The environmental impacts of animal agriculture are extremely concerning. Raising cattle and sheep for meat and dairy contributes to 43 per cent of New Zealand's greenhouse gas emissions.

Most of New Zealand's landmass has been deforested to provide pasture for livestock.

Nitrogen and pathogens from livestock urine and faeces are degrading our waterways. Many Kiwis are taking the matter into their own kitchens and making more sustainable food choices.

Thankfully, it isn't only individuals who recognise the environmental responsibility to make this dietary shift.

In a report last week, New Zealand's Ministry of Health addressed the health sector's contribution to climate damage, recommending a reduction of meat and dairy intake, advising the sector to "develop alternative patient menus and encourage plant-based diets".

Health is a key driver encouraging Kiwis to opt for plant-based alternatives to meat – and the demand has seen Kiwi-based businesses flourish.

From gourmet mushroom growers to New Zealand-grown quinoa, our very own spirulina and hemp farms.

Considering that every 90 minutes a Kiwi dies from heart disease and that we have some of the highest rates of obesity and diabetes, growing more nutrient-rich plant foods can only be a good thing.

The World Health Organisation agrees. It encourages "a nutritious diet based on a variety of foods originating mainly from plants, rather than animals."


The reason that choosing plant-based foods is right for a growing number of Kiwis is also down to the positive difference it can have on the lives of animals.

While we'd like to think we do things differently down here in NZ, in reality: hundreds of millions of animals are bred for food every year in this country and suffer immensely.

Chickens bred for meat are selectively bred to grow so fast that they struggle to support the weight of their own bodies.

Dairy cows mourn the loss of their calves, who each season are taken from them - millions being slaughtered at just a few days old.
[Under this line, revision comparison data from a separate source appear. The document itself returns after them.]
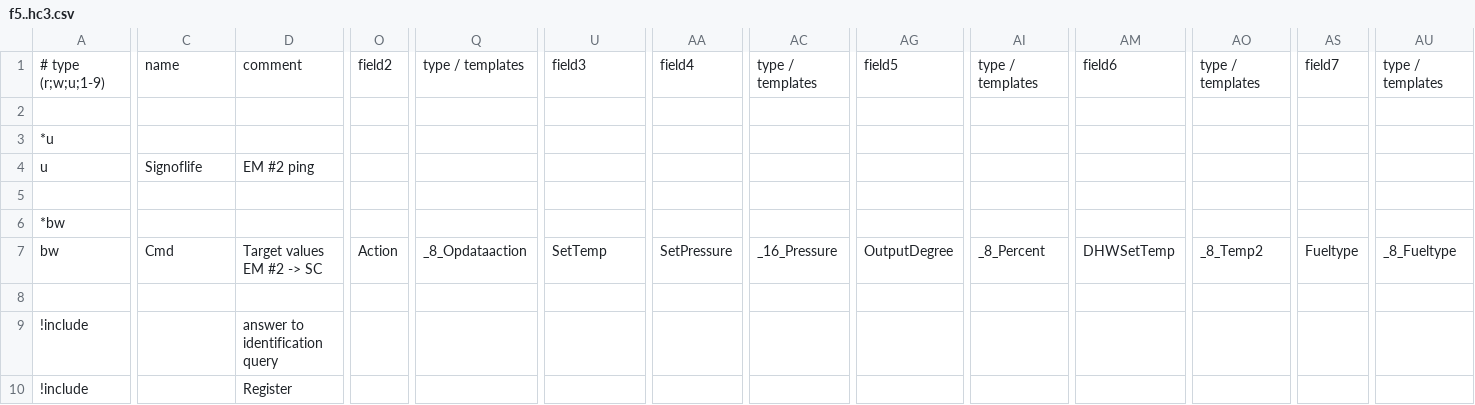
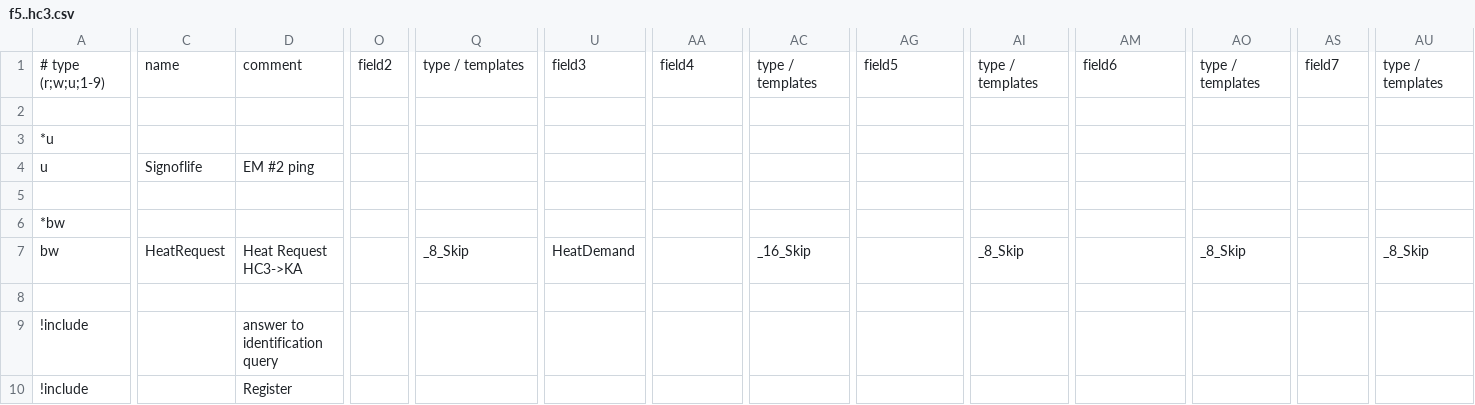
Before and after one commit to aghulas/ebusd-configuration-weishaupt, a CSV file: weishaupt/f5..hc3.csv, drawn as a sheet; only a part is shown, gaps mark what is left out; the diff names each change by its address in the sheet, - before the commit and + after, or states it on an @@ line.

```diff
--- a/weishaupt/f5..hc3.csv
+++ b/weishaupt/f5..hc3.csv
-C7: Cmd
+C7: HeatRequest
-D7: Target values EM #2 -> SC
+D7: Heat Request HC3->KA
-O7: Action
+O7: (empty)
-Q7: _8_Opdataaction
+Q7: _8_Skip
-U7: SetTemp
+U7: HeatDemand
-AA7: SetPressure
+AA7: (empty)
-AC7: _16_Pressure
+AC7: _16_Skip
-AG7: OutputDegree
+AG7: (empty)
-AI7: _8_Percent
+AI7: _8_Skip
-AM7: DHWSetTemp
+AM7: (empty)
-AO7: _8_Temp2
+AO7: _8_Skip
-AS7: Fueltype
+AS7: (empty)
-AU7: _8_Fueltype
+AU7: _8_Skip
```
Also changed, not shown: weishaupt/35..hc1.csv, weishaupt/75..hc2.csv.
Farrowing crates are still permitted on our pig farms, where sows are routinely caged for weeks at a time, these intelligent, social animals not even able to turn around.

New Zealand's animal agriculture industry can continue to stand by a brand that is damaging our environment and our health, causing animals to suffer – or it can benefit from the move toward kinder-alternatives to animal-based foods.

Take the world's second-largest beef, chicken and pork producer for example; Tyson Foods, who diversified into manufacturing meat alternatives made from plants.

Or massive US dairy producers Deans Foods and Danone who are milking the benefits of partnering up with companies producing plant-based milk and yoghurt.

In response to a bill submitted in the US state of Arkansas that could see a ban of the word 'meat' on plant-based foods, CEO of Tofurkey Jaime Athos summed up its irrelevance perfectly;

"When consumers choose plant-based foods, it is not because they are confused or misled, it is because they are savvy and educated about the health and environmental consequences of eating animal products."

- Kylie Dale is the Eat Kind Programme Officer at animal rights organisation SAFE.